Johannesburg - This festive season many South African drivers will make a mental calculation and then decide if they are sober enough to get behind the wheel and drive home.
The bad news is that new research has found that at least half of them will have underestimated how drunk they are and will drive off being well above the legal alcohol drink limit.
The study was done by a team of researchers from the Witten/Herdecke University in Germany and the University of Cambridge, UK.
To work out how accurately drink drivers can estimate their fitness to get behind the wheel, the researchers turned to 90 students and 420 litres of beer. The two-day experiment was jointly run in the UK and Germany.
The participants were split into two, with a study and control group.
Both consumed either beer or wine until they reached a maximum breath alcohol concentration (BrAC) of 0.11%.
In the study, group participants were told at the start that when they reached a BrAC of 0.05%, they would be switched from beer to wine or vice versa. They weren’t told that this is the legal driving limit.
As the students drank, researchers monitored their breath alcohol concentration with breathalysers. At each measurement, the students were asked to estimate what they thought was their breath alcohol concentration.
On day one of the study, the researchers found that more than a third of the participants who believed they had reached the legal limit had already passed it.
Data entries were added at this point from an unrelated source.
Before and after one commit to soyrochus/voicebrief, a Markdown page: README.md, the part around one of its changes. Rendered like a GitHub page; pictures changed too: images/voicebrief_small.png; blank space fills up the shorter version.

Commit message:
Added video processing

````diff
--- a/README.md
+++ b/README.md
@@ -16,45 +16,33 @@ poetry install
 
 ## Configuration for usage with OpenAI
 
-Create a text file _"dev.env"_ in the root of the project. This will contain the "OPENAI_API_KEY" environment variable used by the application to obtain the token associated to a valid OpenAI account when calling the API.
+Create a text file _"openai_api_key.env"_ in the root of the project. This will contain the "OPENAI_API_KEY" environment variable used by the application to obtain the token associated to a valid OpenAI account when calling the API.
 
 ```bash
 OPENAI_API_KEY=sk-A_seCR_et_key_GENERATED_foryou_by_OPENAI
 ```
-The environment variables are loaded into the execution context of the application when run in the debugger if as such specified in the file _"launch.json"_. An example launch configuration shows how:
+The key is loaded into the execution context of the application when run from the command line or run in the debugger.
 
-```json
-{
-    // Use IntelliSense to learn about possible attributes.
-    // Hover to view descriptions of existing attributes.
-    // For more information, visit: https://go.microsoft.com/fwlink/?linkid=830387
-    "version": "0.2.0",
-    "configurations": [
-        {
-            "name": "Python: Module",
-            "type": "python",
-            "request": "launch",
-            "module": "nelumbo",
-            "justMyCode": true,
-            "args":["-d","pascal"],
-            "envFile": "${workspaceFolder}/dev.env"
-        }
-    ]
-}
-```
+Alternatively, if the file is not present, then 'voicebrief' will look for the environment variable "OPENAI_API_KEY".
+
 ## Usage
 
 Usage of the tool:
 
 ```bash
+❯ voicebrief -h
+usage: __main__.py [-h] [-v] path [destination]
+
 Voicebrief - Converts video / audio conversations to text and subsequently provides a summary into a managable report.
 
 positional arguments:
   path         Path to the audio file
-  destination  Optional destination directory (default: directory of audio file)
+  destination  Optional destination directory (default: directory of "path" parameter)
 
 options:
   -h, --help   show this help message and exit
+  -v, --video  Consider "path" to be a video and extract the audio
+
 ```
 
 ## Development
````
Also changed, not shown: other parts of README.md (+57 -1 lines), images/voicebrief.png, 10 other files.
The results of the study were published in the Harm Reduction Journal.
By day two, this proportion had increased by more than a half.
“In countries with legal alcohol limits, it’s usually the driver who makes a judgement about how much they’ve drunk and how fit they are to drive. But as we’ve shown, we are not always good at making this judgement,” said Dr Kai Hensel from Witten/Herdecke University and the University of Cambridge, who led the study, in a statement.
“As many as one in two people in our study underestimated how drunk they were – and this can have devastating consequences.”
What the researchers found concerning is they noticed that participants become worse at estimating their breath alcohol level the drunker they became.
South Africa has a notorious drink drive problem, with the Arrive Alive campaign estimating that half of the people killed on the country’s roads have an alcohol level above the legal limit.
“The problem is that people don't always know what they are drinking and what the alcohol content of that is,” says Professor Charles Parry, director of the Alcohol, Tobacco and Other Drug Research Unit, Medical Research Council of South Africa. “Then you go to restaurants and there are different glass sizes, and people are drinking bigger bottles of beer. So it’s very difficult to calculate how much alcohol you have in your system, even if you cared.”
In the study, the researchers tried to ascertain if the participants were able to improve their ability to estimate their level of intoxication. After comparing the volunteers’ given estimations over the two days, they found that the study group were able to better estimate how drunk they were, compared to the control group.
“Drinking and driving is a major risk fact for road traffic accidents. Anything that can be done to reduce these numbers is worth trying. With guidance, our participants were able to improve their judgement. It could be that pop-up stalls set up around drinking establishments that help people understand their breath alcohol concentration might help,” Dr Hensel said.